PUBLISHED: 12:00 10 March 2020 | UPDATED: 12:57 10 March 2020

Lei Tan working in the beam line on diamond light source. Picture: QMUL

Lei Tan working in the beam line on diamond light source. Picture: QMUL

QMUL

Student graduate Lei Tan presented her physics research into nano-technology quantum dots to MPs on Monday in a competition for young scientists.

Lei in her chemistry  lab at Queen Mary's preparing nano-technology samples. Picture: QMULLei in her chemistry lab at Queen Mary's preparing nano-technology samples. Picture: QMUL

She has been researching the structure and properties of quantum dots, tiny man-made clusters of semiconductor particles with optical and electronic properties that are already used in biomedical imaging, solar cells, and light-emitting diodes.

Using quantum dots will extend far wider once they are better understood and may even be used to cure disease.

The 28-year-old post graduate PhD student from China has developed complete profiles and understanding if these clusters, having carried out investigations at the synchrotron science facility. Her work at Queen Mary's was being judged against 180 science research projects.

Stephen Metcalfe, the parliamentary scientific committee's chairman, said: 'This competition gives MPs a chance to meet the country's best young researchers, early career engineers, mathematicians and scientists who are the architects of our future.

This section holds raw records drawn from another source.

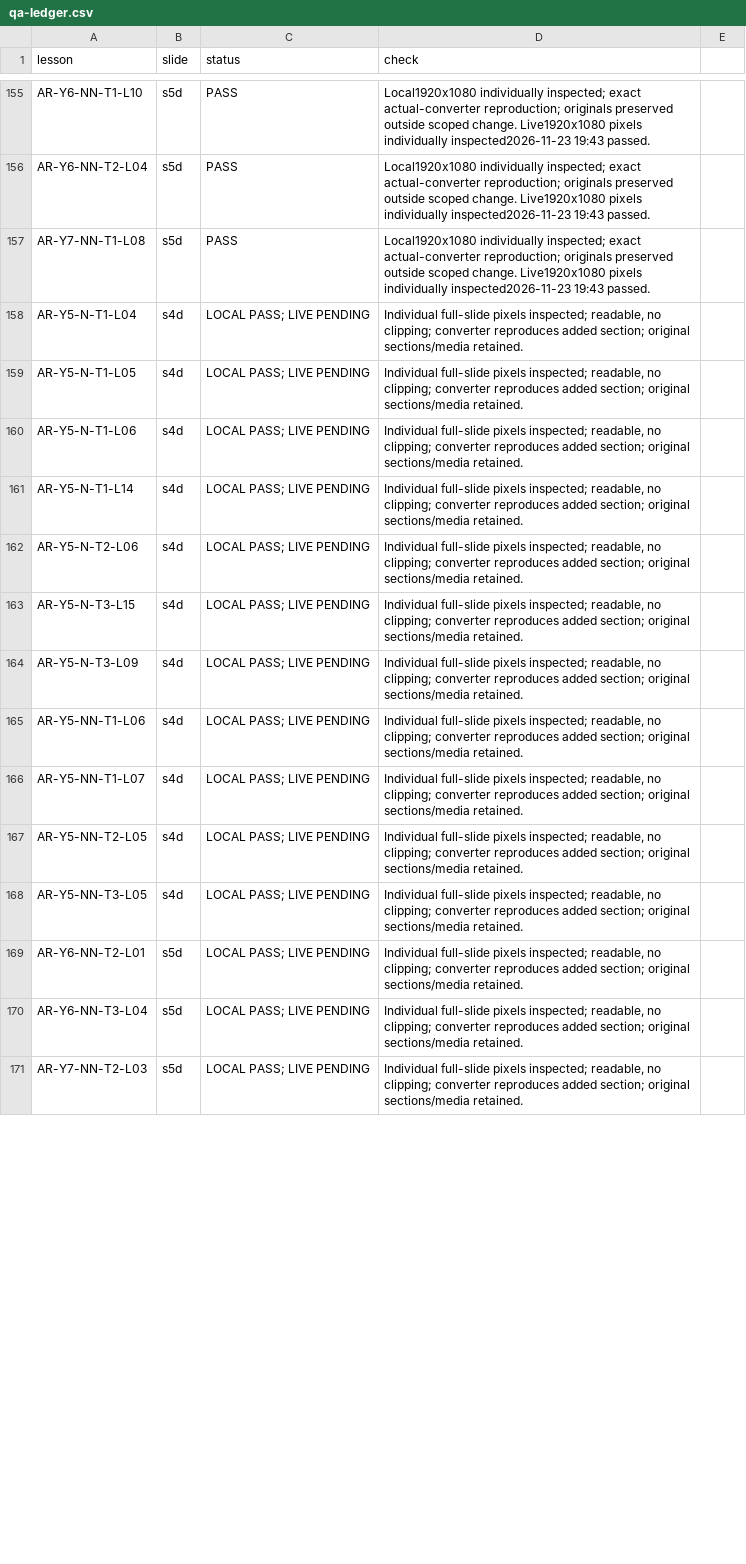
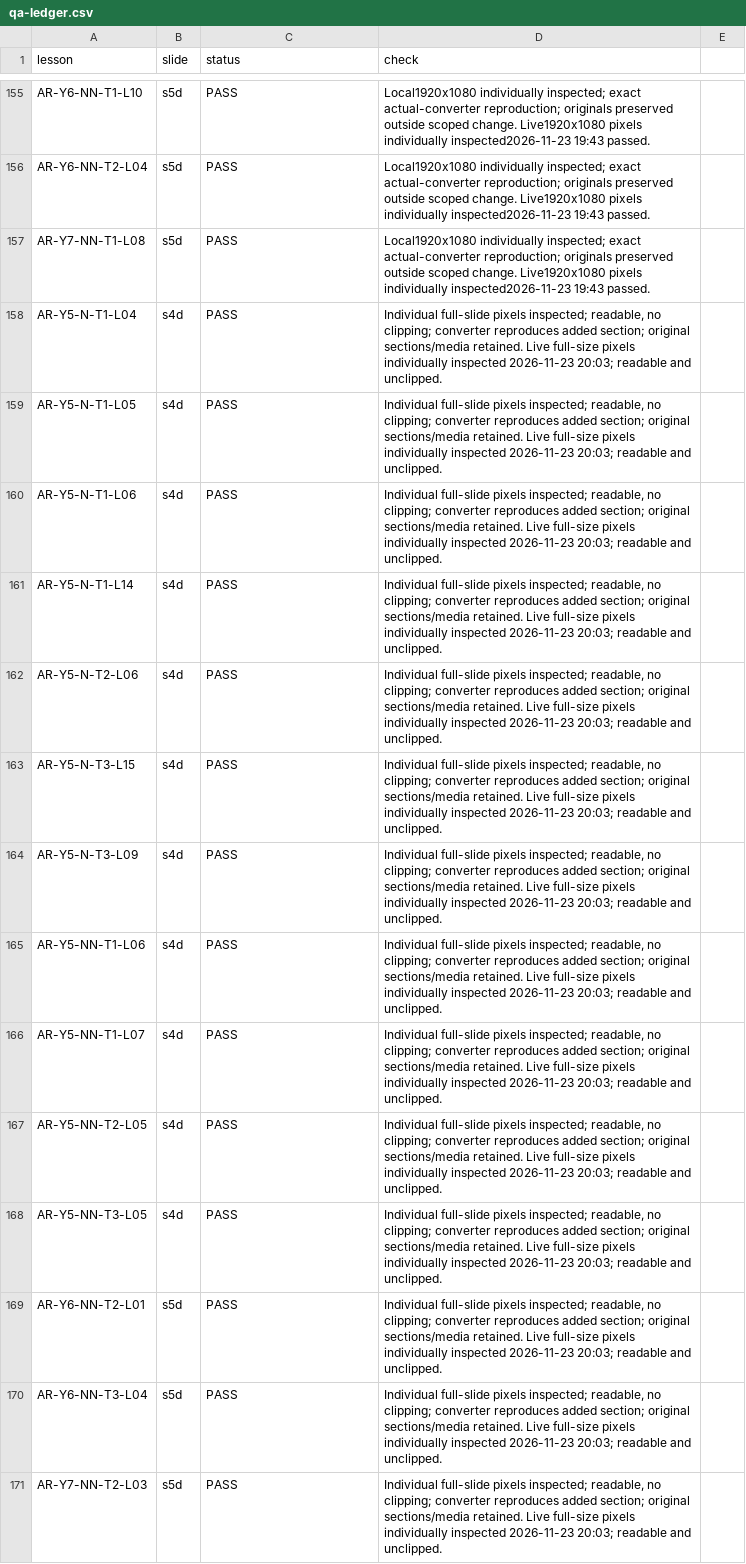
Before and after one commit to abobakr789/Hira, a CSV file: _tools/arabic/g5plus_images/qa-ledger.csv, drawn as a sheet; only a part is shown, gaps mark what is left out; the diff covers the shown part only; the diff names each change by its address in the sheet, - before the commit and + after, or states it on an @@ line.

Commit message:
Complete NN8-10 lesson-specific visual review and reconcile final inventory

```diff
--- a/_tools/arabic/g5plus_images/qa-ledger.csv
+++ b/_tools/arabic/g5plus_images/qa-ledger.csv
-C158:C171 (status): LOCAL PASS; LIVE PENDING
+C158:C171 (status): PASS
-D158:D171 (check): …sections/media retained.
+D158:D171 (check): …sections/media retained. Live full-size pixels individually inspected 2026-11-23 20:03; readable and unclipped.
```
Also changed, not shown: 11 added rows and 44 edited cells elsewhere in this file, _tools/arabic/g5plus_images/nine-panel-review.csv, 17 other files.
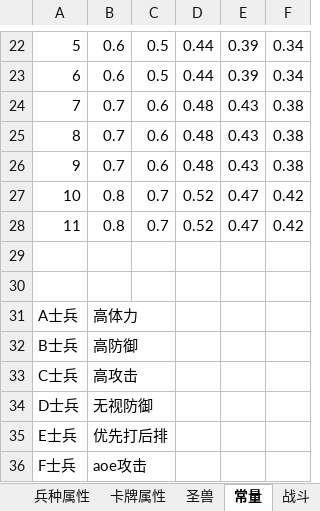
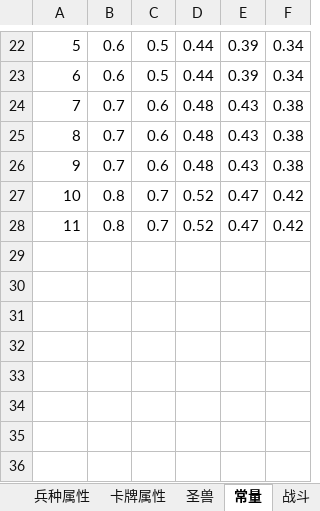
Before and after one commit to Wei-Xingran/2020-12, an Excel workbook: SLGSimulation.xlsm, sheet 常量, drawn as a sheet; only a part is shown, gaps mark what is left out; values as stored, in another font and other column widths than the file's, no borders; the diff names each change by its address in the sheet, - before the commit and + after, or states it on an @@ line.

Commit message:
Add files via upload

```diff
--- a/SLGSimulation.xlsm (sheet 常量)
+++ b/SLGSimulation.xlsm (sheet 常量)
-row 29: (empty)
-row 30: (empty)
-row 31: A士兵 | 高体力
-row 32: B士兵 | 高防御
-row 33: C士兵 | 高攻击
-row 34: D士兵 | 无视防御
-row 35: E士兵 | 优先打后排
-row 36: F士兵 | aoe攻击
```
Also changed, not shown: formulas that keep their value, charts or pictures.
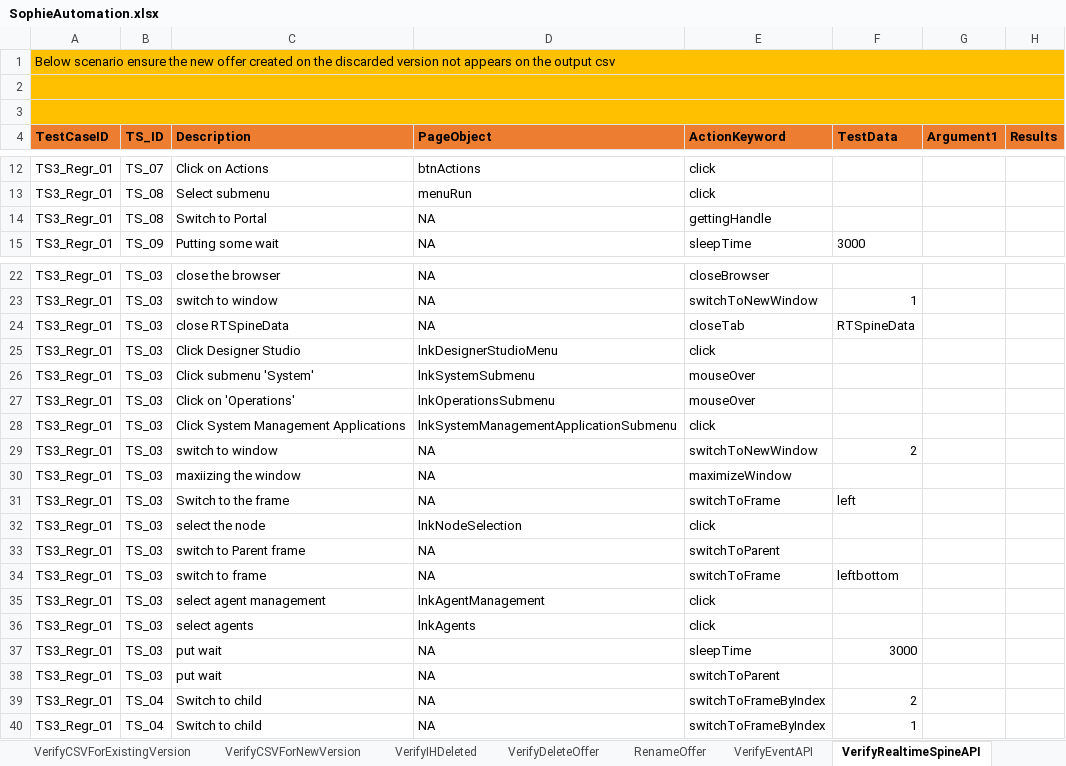
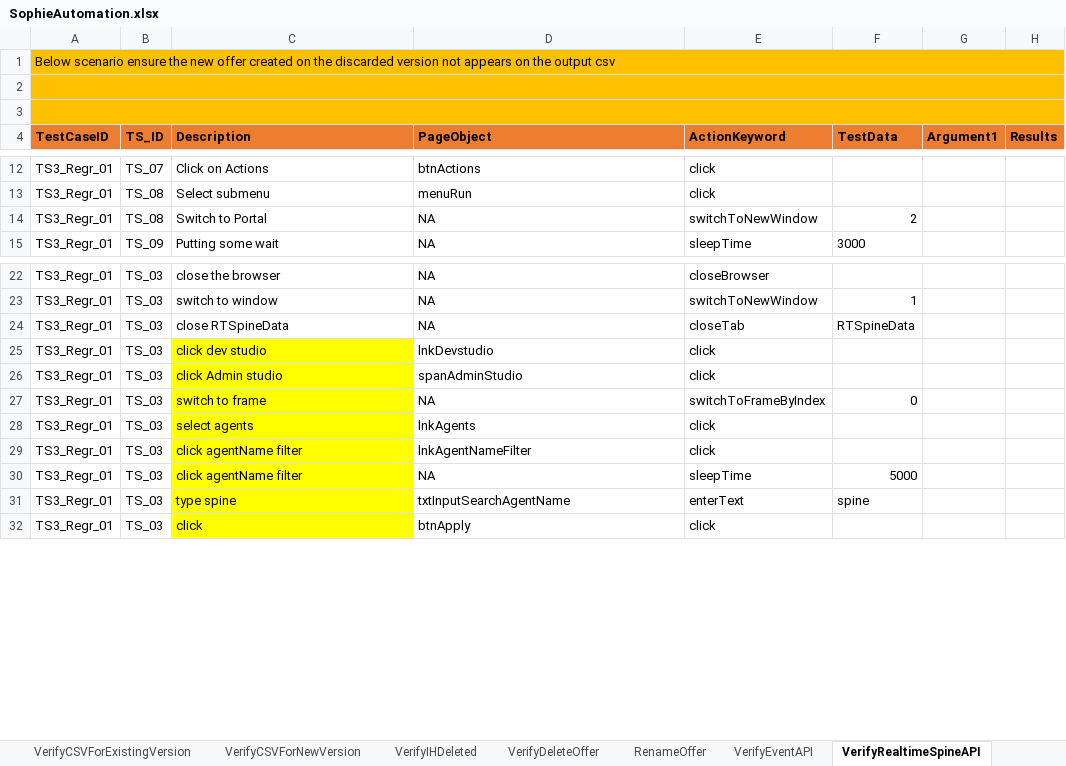
Before and after one commit to jagadeeshgithub1/SophieNew, an Excel workbook: TestDataAndResults/Run1/SophieAutomation.xlsx, sheet VerifyRealtimeSpineAPI, drawn as a sheet; only a part is shown, gaps mark what is left out; values as stored, in another font and other column widths than the file's, no borders; removed rows and columns are numbered as before the commit, all else as after; the diff covers the shown part only; the diff names each change by its address in the sheet, - before the commit and + after, or states it on an @@ line.

```diff
--- a/TestDataAndResults/Run1/SophieAutomation.xlsx (sheet VerifyRealtimeSpineAPI)
+++ b/TestDataAndResults/Run1/SophieAutomation.xlsx (sheet VerifyRealtimeSpineAPI)
-E14 (ActionKeyword): gettingHandle
+E14 (ActionKeyword): switchToNewWindow
-F14 (TestData): (empty)
+F14 (TestData): 2
-C25 (Description): Click Designer Studio
+C25 (Description): click dev studio
-C25 fill: none
+C25 fill: #FFFF00
-D25 (PageObject): lnkDesignerStudioMenu
+D25 (PageObject): lnkDevstudio
-row 26: TS3_Regr_01 | TS_03 | Click submenu 'System' | lnkSystemSubmenu | mouseOver
-row 27: TS3_Regr_01 | TS_03 | Click on 'Operations' | lnkOperationsSubmenu | mouseOver
-C26 (Description): Click System Management Applications
+C26 (Description): click Admin studio
-C26 fill: none
+C26 fill: #FFFF00
-D26 (PageObject): lnkSystemManagementApplicationSubmenu
+D26 (PageObject): spanAdminStudio
-row 29: TS3_Regr_01 | TS_03 | switch to window | NA | switchToNewWindow | 2
-row 30: TS3_Regr_01 | TS_03 | maxiizing the window | NA | maximizeWindow
-row 31: TS3_Regr_01 | TS_03 | Switch to the frame | NA | switchToFrame | left
-row 32: TS3_Regr_01 | TS_03 | select the node | lnkNodeSelection | click
-row 33: TS3_Regr_01 | TS_03 | switch to Parent frame | NA | switchToParent
-C27 fill: none
+C27 fill: #FFFF00
-E27 (ActionKeyword): switchToFrame
+E27 (ActionKeyword): switchToFrameByIndex
-F27 (TestData): leftbottom
+F27 (TestData): 0
-row 35: TS3_Regr_01 | TS_03 | select agent management | lnkAgentManagement | click
-C28 fill: none
+C28 fill: #FFFF00
+row 29: TS3_Regr_01 | TS_03 | click agentName filter | lnkAgentNameFilter | click
-C30 (Description): put wait
+C30 (Description): click agentName filter
-C30 fill: none
+C30 fill: #FFFF00
-F30 (TestData): 3000
+F30 (TestData): 5000
+row 31: TS3_Regr_01 | TS_03 | type spine | txtInputSearchAgentName | enterText | spine
-C32 (Description): put wait
+C32 (Description): click
-C32 fill: none
+C32 fill: #FFFF00
-D32 (PageObject): NA
+D32 (PageObject): btnApply
-E32 (ActionKeyword): switchToParent
+E32 (ActionKeyword): click
-row 39: TS3_Regr_01 | TS_04 | Switch to child | NA | switchToFrameByIndex | 2
-row 40: TS3_Regr_01 | TS_04 | Switch to child | NA | switchToFrameByIndex | 1
```
Also changed, not shown: 3 added rows, 6 removed rows, 16 edited cells and cell formats elsewhere in this sheet, sheet VerifyEventAPI, sheet VerifyDiscardVersioIsSuccessful, sheet EnsureRollbackIsSuccessful, sheet VerifyCSVForNewVersion, sheet EmailTempWithNewAttribute, sheet RenameOffer, 1 more sheet, 28 other files.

It's our best chance to understand their work.'

Lei is competing with 180 'early career' researchers being judged by experts in engineering, sciences, physics or mathematics.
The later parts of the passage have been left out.